Kevin Ogle remembers beloved mother’s battle with dementia; optimism for Alzheimer’s, dementia research at all-time high

This is an archived article and the information in the article may be outdated. Please look at the time stamp on the story to see when it was last updated.

“There’s never been this much optimism in Alzheimer’s research and dementia research as there is right now.”

That’s what Mark Fried, the President of the Oklahoma Chapter of the Alzheimer’s Association, says about the latest worldwide conference on Alzheimer’s Disease.

The reasons for more optimism, more research dollars are pouring in from fundraisers like the Alzheimer’s Walk.

It’s a subject that hits close to home for the Ogle family.

A few years ago my brothers and I began to notice something was happening with our mother, Ann Ogle.

Mom wasn’t acting like herself, having challenges with her memory, but also more noticeable and more alarming occurrences, experiencing hallucinations that to her seemed very, very real.

Our whole family was shocked and crushed when our loving, intelligent, quick-witted mother was diagnosed with Lewy Body Dementia.

Tragically for us, mom passed away this past February. Her mother, our grandmother, was a victim of Alzheimer’s in her early 90s.

The big news coming out of this year’s conference is a blood test to detect Alzheimer’s in a patient much sooner. Right now it can be expensive and take months for an accurate diagnosis.

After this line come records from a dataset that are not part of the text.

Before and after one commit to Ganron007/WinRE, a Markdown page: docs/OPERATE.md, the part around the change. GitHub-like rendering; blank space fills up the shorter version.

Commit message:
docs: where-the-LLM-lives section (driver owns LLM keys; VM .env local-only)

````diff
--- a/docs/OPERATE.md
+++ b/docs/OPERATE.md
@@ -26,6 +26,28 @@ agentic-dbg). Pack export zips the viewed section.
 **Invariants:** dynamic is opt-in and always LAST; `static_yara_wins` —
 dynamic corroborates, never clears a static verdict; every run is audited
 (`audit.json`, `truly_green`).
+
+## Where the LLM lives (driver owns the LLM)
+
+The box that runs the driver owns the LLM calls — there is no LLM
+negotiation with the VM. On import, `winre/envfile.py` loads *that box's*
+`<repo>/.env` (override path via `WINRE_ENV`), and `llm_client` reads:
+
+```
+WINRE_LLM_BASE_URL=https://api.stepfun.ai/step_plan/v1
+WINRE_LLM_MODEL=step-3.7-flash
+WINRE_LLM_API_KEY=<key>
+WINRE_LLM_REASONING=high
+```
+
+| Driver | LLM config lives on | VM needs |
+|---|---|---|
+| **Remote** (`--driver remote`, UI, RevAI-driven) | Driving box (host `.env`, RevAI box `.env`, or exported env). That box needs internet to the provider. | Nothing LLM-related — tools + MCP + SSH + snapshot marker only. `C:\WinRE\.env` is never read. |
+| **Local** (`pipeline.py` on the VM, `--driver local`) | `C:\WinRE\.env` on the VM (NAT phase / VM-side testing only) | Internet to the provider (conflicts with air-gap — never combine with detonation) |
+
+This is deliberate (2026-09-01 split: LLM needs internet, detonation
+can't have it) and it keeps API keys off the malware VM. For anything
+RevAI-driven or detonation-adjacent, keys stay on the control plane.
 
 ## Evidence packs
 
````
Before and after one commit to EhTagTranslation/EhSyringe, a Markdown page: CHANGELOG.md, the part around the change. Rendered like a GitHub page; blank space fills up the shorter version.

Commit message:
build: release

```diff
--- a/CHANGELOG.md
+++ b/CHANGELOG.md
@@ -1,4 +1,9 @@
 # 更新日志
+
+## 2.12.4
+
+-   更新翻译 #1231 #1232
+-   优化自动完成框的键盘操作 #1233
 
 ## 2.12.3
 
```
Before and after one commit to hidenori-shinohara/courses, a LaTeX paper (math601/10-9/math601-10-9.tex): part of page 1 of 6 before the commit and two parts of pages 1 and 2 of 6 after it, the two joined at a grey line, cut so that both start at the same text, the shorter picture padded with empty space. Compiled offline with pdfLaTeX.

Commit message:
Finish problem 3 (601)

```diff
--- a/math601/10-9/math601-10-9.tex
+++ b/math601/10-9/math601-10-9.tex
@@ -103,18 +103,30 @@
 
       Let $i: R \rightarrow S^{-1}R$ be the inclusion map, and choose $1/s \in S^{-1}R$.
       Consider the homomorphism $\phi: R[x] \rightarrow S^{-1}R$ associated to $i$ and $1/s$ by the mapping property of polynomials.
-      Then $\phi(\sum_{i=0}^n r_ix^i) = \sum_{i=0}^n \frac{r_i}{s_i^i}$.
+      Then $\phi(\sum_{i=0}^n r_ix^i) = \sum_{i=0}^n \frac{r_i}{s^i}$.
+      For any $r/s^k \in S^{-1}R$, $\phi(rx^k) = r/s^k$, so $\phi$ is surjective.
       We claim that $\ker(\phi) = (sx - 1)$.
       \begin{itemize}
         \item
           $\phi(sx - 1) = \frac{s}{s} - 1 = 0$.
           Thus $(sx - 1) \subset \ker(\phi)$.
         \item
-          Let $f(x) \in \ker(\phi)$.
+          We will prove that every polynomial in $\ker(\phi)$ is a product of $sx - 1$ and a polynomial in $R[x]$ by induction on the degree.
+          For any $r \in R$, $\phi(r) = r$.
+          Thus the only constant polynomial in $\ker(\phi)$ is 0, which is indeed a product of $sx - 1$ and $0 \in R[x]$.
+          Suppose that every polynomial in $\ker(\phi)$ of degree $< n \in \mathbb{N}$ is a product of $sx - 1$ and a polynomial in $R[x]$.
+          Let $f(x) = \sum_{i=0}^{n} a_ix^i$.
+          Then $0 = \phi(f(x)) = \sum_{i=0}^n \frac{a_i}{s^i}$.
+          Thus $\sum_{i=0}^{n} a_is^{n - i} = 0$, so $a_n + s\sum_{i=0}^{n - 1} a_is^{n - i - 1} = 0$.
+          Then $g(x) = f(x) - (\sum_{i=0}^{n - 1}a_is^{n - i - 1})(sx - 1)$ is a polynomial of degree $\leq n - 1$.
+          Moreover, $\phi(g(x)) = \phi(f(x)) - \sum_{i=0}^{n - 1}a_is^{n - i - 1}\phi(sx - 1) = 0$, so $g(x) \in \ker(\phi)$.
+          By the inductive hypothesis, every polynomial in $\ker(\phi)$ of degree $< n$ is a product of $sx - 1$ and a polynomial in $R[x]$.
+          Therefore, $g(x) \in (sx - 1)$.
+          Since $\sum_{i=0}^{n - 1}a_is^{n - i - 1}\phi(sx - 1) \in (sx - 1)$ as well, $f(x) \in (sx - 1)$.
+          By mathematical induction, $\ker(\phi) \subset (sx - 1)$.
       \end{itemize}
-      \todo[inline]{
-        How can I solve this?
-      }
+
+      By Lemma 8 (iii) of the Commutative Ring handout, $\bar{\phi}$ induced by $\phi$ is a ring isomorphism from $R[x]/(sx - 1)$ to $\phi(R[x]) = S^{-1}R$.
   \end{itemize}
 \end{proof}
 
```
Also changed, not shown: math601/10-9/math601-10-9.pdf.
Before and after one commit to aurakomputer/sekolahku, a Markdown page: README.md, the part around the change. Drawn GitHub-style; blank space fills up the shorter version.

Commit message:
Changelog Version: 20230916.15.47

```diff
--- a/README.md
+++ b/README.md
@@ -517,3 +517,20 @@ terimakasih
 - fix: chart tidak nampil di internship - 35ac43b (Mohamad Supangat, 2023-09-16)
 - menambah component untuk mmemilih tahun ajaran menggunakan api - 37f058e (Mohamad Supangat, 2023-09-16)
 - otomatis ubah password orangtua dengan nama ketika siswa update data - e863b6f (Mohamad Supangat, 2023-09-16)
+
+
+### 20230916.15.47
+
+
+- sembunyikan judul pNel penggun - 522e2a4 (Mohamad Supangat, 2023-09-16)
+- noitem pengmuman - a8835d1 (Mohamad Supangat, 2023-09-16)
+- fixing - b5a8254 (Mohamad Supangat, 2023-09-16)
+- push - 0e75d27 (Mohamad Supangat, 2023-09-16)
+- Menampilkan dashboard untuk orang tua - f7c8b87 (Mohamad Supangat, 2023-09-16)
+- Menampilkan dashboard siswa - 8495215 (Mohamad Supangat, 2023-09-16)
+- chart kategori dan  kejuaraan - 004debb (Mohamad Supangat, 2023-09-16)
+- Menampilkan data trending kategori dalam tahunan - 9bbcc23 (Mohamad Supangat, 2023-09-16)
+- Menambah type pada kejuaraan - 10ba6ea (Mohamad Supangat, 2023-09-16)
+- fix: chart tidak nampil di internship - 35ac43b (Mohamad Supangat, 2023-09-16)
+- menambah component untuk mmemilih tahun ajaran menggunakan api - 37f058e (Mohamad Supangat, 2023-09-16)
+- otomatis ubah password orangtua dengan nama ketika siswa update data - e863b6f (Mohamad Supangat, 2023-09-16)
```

A blood test could help researchers detect Alzheimer’s quicker, even prior to onset or in those showing early signs of dementia.

Families could get the planning process started earlier. It not only helps the family prepare for what they need to do and treatment they need to find for their loved ones, but it also is important of course to the patient.

“It will give those that have the disease an opportunity to play a role in their own planning too,” says Fried. “We’ve heard from many who have gone through this process how empowering it is for them to be involved in their own long-range life planning.”

It’s not a cure but a very important step. A step on the path forward in the fight against Alzheimer’s.


Copyright 2021 Nexstar Media Inc. All rights reserved. This material may not be published, broadcast, rewritten, or redistributed.

Latest News

More News

Pay it 4Ward

More Pay It 4ward

National News

More U.S. & World

Washington D.C.

More Washington

Your Local Election HQ

More Your Local Election HQ

Daily Oklahoma Coronavirus Data


Contact In Your Corner Team

Latest News

More News


image of QR Code

KFOR Digital Originals

More Digital Original

Follow @KFOR on Twitter